This discerning book provides a comprehensive analysis of the nationwide randomised Finnish basic income experiment 2017 to 2018, from planning and implementation through to the end results. It presents the background of the social policy system in which the experiment was implemented and details the narratives of the planning process alongside its constraints, as well as a final evaluation of the results.
In this thought-provoking book, José M. Magone investigates the growing political, economic and social divisions between the core countries of the European Union and the southern European periphery. He examines the major hindrances that are preventing the four main southern European countries (Italy, Spain, Portugal and Greece) from keeping up with the increasing pace of European integration, and the effects that this is having on democratic governance.
This innovative Handbook presents the core concepts associated with austerity, retrenchment and populism and explores how they can be used to analyse developments in different welfare states and in specific social policies. Leading experts highlight how these concepts have influenced and changed welfare states around the globe and impacted specific areas including pensions, long-term care, the labour market, taxation, social activism and gender equality.
This timely book introduces a fresh perspective on youth unemployment by analysing it as a global phenomenon. Ross Fergusson and Nicola Yeates argue that only by incorporating analysis of the dynamics of the global economy and global governance can we make convincing, comprehensive sense of these developments. The authors present substantial new evidence spanning a century pointing to the strong relationships between youth unemployment, globalisation, economic crises and consequent harms to young people’s social and economic welfare worldwide. The book notably encompasses data and analysis spanning the Global South as well as the Global North.
This timely book critically examines the European Social Model as a contested concept and concrete set of European welfare and governance arrangements. It offers a theoretical and empirical analysis of new economic models and existing European investment strategies to address key issues within post-Covid-19 Europe.

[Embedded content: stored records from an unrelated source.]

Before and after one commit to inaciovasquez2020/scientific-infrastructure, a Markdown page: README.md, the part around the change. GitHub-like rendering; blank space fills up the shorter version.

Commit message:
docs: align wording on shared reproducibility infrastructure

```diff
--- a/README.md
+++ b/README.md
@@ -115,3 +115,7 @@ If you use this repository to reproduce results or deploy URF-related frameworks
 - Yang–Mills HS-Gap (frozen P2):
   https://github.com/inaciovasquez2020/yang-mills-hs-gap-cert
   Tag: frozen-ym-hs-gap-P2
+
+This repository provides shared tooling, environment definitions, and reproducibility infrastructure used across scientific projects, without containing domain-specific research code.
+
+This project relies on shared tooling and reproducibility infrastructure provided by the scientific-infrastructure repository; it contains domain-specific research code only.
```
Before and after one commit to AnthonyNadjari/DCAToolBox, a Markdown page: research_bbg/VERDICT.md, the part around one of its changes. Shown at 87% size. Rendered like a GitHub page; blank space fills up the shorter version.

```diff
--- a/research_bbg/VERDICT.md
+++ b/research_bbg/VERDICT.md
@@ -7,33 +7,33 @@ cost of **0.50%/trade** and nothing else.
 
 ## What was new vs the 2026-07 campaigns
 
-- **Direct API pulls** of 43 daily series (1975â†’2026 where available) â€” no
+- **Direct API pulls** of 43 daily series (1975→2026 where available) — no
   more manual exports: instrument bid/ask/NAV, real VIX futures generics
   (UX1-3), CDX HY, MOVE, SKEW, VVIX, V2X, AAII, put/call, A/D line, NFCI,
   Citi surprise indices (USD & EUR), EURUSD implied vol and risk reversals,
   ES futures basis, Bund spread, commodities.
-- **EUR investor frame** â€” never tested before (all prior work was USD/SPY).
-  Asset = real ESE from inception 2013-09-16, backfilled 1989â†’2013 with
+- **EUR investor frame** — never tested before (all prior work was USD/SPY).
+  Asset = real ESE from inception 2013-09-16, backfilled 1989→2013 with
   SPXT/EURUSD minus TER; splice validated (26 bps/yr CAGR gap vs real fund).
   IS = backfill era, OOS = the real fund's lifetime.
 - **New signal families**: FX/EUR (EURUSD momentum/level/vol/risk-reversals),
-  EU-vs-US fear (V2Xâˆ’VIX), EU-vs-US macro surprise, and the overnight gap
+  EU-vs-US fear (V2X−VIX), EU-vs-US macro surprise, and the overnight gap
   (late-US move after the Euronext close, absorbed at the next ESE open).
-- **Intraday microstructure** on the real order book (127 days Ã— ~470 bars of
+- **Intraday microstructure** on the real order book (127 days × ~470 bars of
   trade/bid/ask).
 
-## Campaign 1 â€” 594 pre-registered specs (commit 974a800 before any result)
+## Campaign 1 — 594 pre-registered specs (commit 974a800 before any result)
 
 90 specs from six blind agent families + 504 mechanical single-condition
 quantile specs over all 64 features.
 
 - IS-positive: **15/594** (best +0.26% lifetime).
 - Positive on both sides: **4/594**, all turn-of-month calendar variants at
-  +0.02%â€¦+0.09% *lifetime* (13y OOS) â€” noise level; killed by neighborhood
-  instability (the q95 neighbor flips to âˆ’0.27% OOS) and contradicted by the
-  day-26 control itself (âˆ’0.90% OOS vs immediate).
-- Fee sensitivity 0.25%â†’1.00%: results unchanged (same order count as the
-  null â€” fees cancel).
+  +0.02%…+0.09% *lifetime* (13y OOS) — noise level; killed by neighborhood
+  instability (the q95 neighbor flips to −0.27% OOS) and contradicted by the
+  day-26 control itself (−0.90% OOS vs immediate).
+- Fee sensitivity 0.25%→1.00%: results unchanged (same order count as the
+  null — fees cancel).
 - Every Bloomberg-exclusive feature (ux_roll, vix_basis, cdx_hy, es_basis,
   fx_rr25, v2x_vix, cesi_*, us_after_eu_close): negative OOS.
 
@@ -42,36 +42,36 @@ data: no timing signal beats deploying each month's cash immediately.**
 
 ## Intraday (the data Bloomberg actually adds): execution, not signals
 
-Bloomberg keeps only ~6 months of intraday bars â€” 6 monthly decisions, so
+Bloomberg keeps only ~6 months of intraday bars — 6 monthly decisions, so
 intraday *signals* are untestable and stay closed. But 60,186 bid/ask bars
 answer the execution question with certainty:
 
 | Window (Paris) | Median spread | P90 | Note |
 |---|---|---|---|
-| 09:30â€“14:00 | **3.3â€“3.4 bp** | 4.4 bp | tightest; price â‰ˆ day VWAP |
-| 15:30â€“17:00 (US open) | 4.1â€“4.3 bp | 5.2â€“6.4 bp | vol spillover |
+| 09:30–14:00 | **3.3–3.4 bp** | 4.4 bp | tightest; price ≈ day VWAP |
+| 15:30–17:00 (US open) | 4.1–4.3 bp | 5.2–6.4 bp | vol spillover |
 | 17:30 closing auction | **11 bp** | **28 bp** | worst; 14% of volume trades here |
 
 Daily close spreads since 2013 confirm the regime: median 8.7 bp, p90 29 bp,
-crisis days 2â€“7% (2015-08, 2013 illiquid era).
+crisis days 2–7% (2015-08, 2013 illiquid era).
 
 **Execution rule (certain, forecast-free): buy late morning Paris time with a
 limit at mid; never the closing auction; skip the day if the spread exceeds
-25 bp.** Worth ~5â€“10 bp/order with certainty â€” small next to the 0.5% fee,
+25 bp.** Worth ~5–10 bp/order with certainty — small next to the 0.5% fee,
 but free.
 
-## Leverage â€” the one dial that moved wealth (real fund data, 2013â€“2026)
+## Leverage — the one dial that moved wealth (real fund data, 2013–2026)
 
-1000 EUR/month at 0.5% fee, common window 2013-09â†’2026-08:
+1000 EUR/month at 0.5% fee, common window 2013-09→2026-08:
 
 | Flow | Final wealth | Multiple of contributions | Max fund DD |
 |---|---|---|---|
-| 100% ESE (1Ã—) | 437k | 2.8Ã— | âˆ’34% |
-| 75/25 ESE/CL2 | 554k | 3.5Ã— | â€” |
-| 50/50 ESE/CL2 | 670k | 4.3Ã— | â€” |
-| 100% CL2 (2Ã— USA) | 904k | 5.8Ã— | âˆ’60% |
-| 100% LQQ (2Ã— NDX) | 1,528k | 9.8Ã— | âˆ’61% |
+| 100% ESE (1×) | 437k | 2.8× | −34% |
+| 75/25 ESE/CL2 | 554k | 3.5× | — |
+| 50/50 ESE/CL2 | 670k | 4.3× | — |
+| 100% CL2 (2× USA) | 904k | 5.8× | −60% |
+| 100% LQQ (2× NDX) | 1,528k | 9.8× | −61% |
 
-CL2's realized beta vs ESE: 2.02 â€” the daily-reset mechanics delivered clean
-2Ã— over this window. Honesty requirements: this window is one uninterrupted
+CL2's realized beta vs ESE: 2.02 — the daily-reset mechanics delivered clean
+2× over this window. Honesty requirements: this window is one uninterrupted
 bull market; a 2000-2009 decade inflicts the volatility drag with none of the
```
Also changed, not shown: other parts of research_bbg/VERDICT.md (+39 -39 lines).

Poverty remains a problem in Europe, raising the need for new solutions. In this thought-provoking book the contributors delve deeply into the everyday lives of poor households to see which practices and resources they apply to improve their situations. One of the book’s key findings is that social resilience requires a functioning welfare state operating at an increased level. In addition to sufficient welfare transfers, there is a need for low-commodified common goods to be made available not only for the registered poor but all low-income households.